Many Greek islands hold feasts and events that are both of artistic and religious nature. It is not uncommon for locals to dress in traditional costumes on those days: in western Crete, older men still wear high boots, breeches and black-tasselled kerchiefs; on Karpathos, women have two sets of dresses: a simple everyday one and an elaborately colourful costume for weddings, festivals and other special occasions.

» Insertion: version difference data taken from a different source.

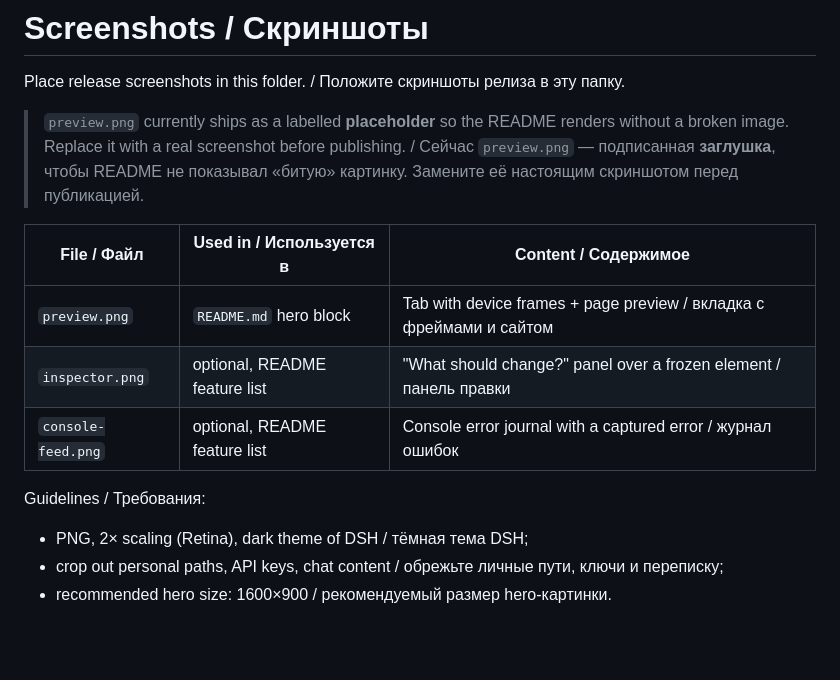
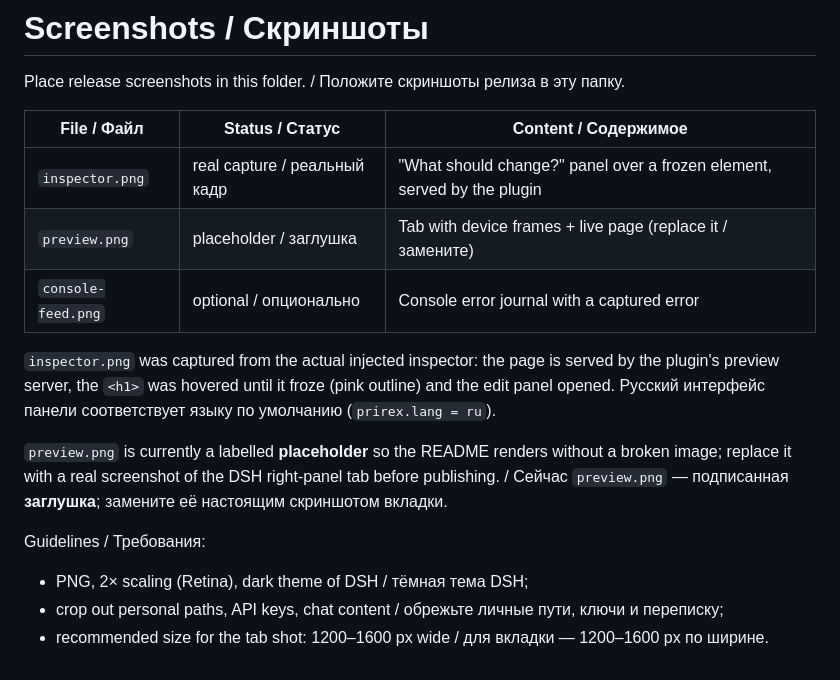
Before and after one commit to Prirex/PriRex-Preview, a Markdown page: assets/README.md, the part around the change. Drawn GitHub-style; blank space fills up the shorter version.

```diff
--- a/assets/README.md
+++ b/assets/README.md
@@ -2,19 +2,22 @@
 
 Place release screenshots in this folder. / Положите скриншоты релиза в эту папку.
 
-> `preview.png` currently ships as a labelled **placeholder** so the README renders without a
-> broken image. Replace it with a real screenshot before publishing.
-> / Сейчас `preview.png` — подписанная **заглушка**, чтобы README не показывал «битую» картинку.
-> Замените её настоящим скриншотом перед публикацией.
+| File / Файл        | Status / Статус   | Content / Содержимое                                                   |
+| ------------------ | ----------------- | ---------------------------------------------------------------------- |
+| `inspector.png`    | real capture / реальный кадр | "What should change?" panel over a frozen element, served by the plugin |
+| `preview.png`      | placeholder / заглушка | Tab with device frames + live page (replace it / замените)        |
+| `console-feed.png` | optional / опционально | Console error journal with a captured error                          |
 
-| File / Файл        | Used in / Используется в            | Content / Содержимое                                             |
-| ------------------ | ----------------------------------- | ---------------------------------------------------------------- |
-| `preview.png`      | `README.md` hero block              | Tab with device frames + page preview / вкладка с фреймами и сайтом |
-| `inspector.png`    | optional, README feature list       | "What should change?" panel over a frozen element / панель правки |
-| `console-feed.png` | optional, README feature list       | Console error journal with a captured error / журнал ошибок       |
+`inspector.png` was captured from the actual injected inspector: the page is served by the plugin's
+preview server, the `<h1>` was hovered until it froze (pink outline) and the edit panel opened.
+Русский интерфейс панели соответствует языку по умолчанию (`prirex.lang = ru`).
+
+`preview.png` is currently a labelled **placeholder** so the README renders without a broken image;
+replace it with a real screenshot of the DSH right-panel tab before publishing.
+/ Сейчас `preview.png` — подписанная **заглушка**; замените её настоящим скриншотом вкладки.
 
 Guidelines / Требования:
 
 - PNG, 2× scaling (Retina), dark theme of DSH / тёмная тема DSH;
 - crop out personal paths, API keys, chat content / обрежьте личные пути, ключи и переписку;
-- recommended hero size: 1600×900 / рекомендуемый размер hero-картинки.
+- recommended size for the tab shot: 1200–1600 px wide / для вкладки — 1200–1600 px по ширине.
```
Also changed, not shown: README.md (+19 -8 lines), assets/inspector.png (added), 9 other files.
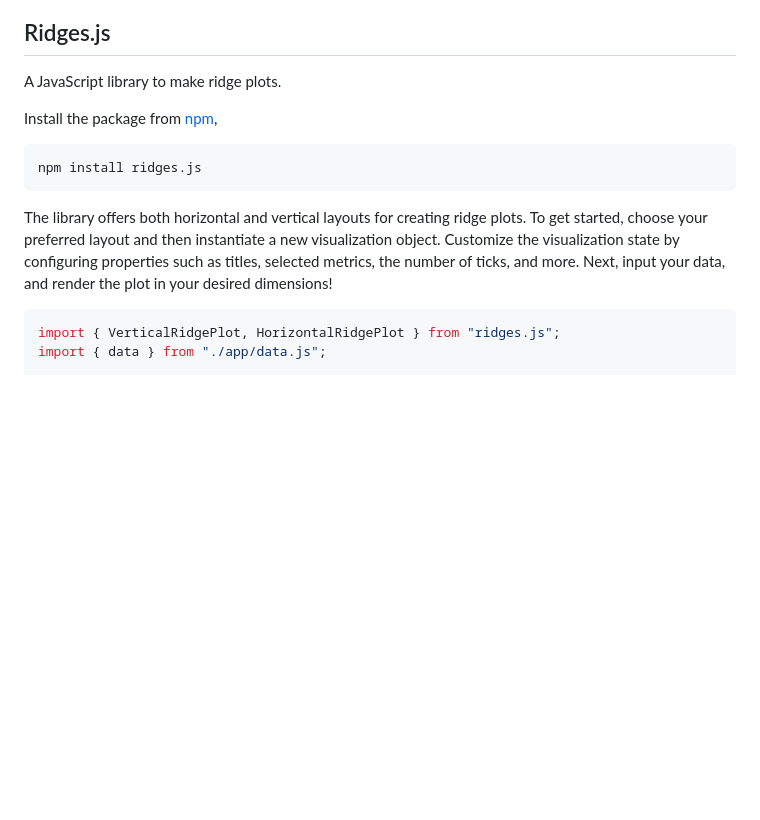
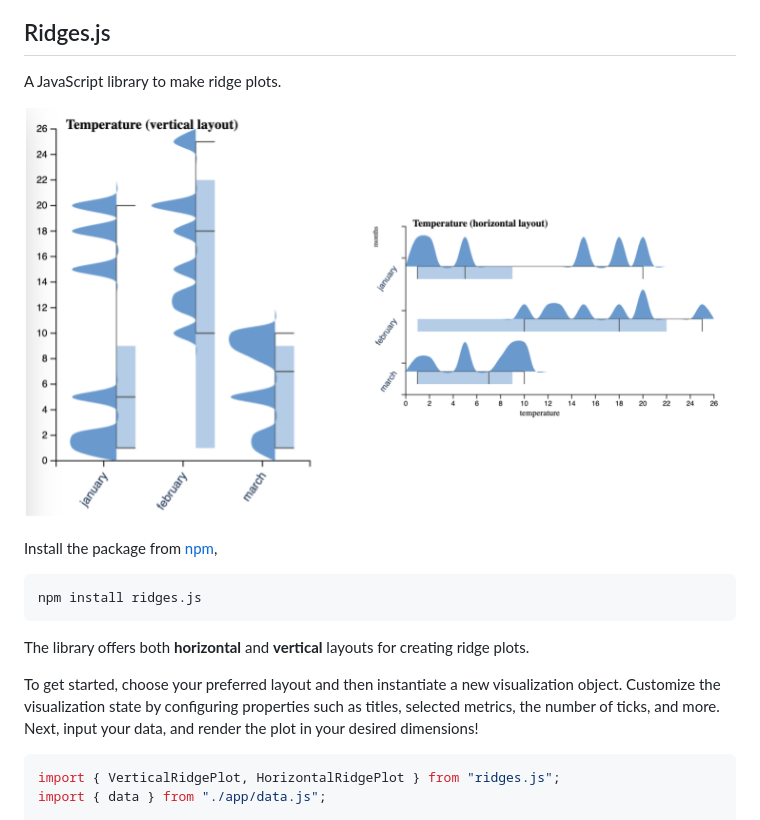
Before and after one commit to jkanche/ridge-plots, a Markdown page: README.md, the part around the change. Drawn GitHub-style; pictures changed too: assets/demo.png; blank space fills up the shorter version.

Commit message:
update screenshot and readme

````diff
--- a/README.md
+++ b/README.md
@@ -1,6 +1,8 @@
 ## Ridges.js
 
 A JavaScript library to make ridge plots.
+
+![](assets/demo.png)
 
 Install the package from [npm](https://www.npmjs.com/package/ridges.js),
 
@@ -8,7 +10,9 @@ Install the package from [npm](https://www.npmjs.com/package/ridges.js),
 npm install ridges.js
 ```
 
-The library offers both horizontal and vertical layouts for creating ridge plots. To get started, choose your preferred layout and then instantiate a new visualization object. Customize the visualization state by configuring properties such as titles, selected metrics, the number of ticks, and more. Next, input your data, and render the plot in your desired dimensions!
+The library offers both **horizontal** and **vertical** layouts for creating ridge plots.
+
+To get started, choose your preferred layout and then instantiate a new visualization object. Customize the visualization state by configuring properties such as titles, selected metrics, the number of ticks, and more. Next, input your data, and render the plot in your desired dimensions!
 
 ```js
 import { VerticalRidgePlot, HorizontalRidgePlot } from "ridges.js";
````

The Feast of the Asclepius (Kleidonas) on the island of Santorini is a good example. It starts on the first day of May, when locals create flower wreaths and celebrate spring’s rebirth. A few days later, on Ohi Day, a public holiday commemorating the day Dictator Ioannis Metaxas refused to allow Italian troops to invade Greece during World War II, people put the Greek flag on their balconies and fly kites in the skies.

Then on the 15th of August, Santorini’s church of Pyrgos is adorned with basil-filled pots and ‘tomatokeftedes’ (tomato balls), which are stolen from the yards and window-sills of locals by young boys to decorate the church for its feast. Music and white wine are served, and a gift lottery is held. It is also a chance for unmarried girls to find out who their future husband will be! Six of the country’s customs and rites have been included in UNESCO’s National List of Intangible Cultural Heritage.

Cyclades’ New Year’s Eve

With the holiday season in full swing, many of Greece’s one-of-a-kind customs are being practiced with much excitement. In addition to champagne, music and sparkles, Greek New Year’s Eve comes with special traditions that offer the promise of a prosperous beginning.

As with Christmas, most Greek islands decorate a variety of unique items on their streets. Among these are colorful “karavakia,” which look like shining vows to St. Nicholas, the protector of all sea men. These decorations are an indication of the strong ties Greeks have to their sea.

A popular practice throughout the country is to adorn homes with bay leaves – symbols of good health, fertility, nutrition, wisdom, strength and peace – that are hung above doorways for protection against evil spirits. Moreover, people believe that if the wind blows from the north on New Year’s Day, it is a sign of prosperity. And if a pigeon lands in your yard, it is a sign of good luck.

If you would rather skip the crowded beaches and parties, a winter escapade to the Cyclades could be perfect for you! Experience these magical island customs and enjoy the unique charm of a Greece that is still untouched by time. Find your ferry tickets and travel to discover the priceless treasures of this magnificent country – one destination at a time.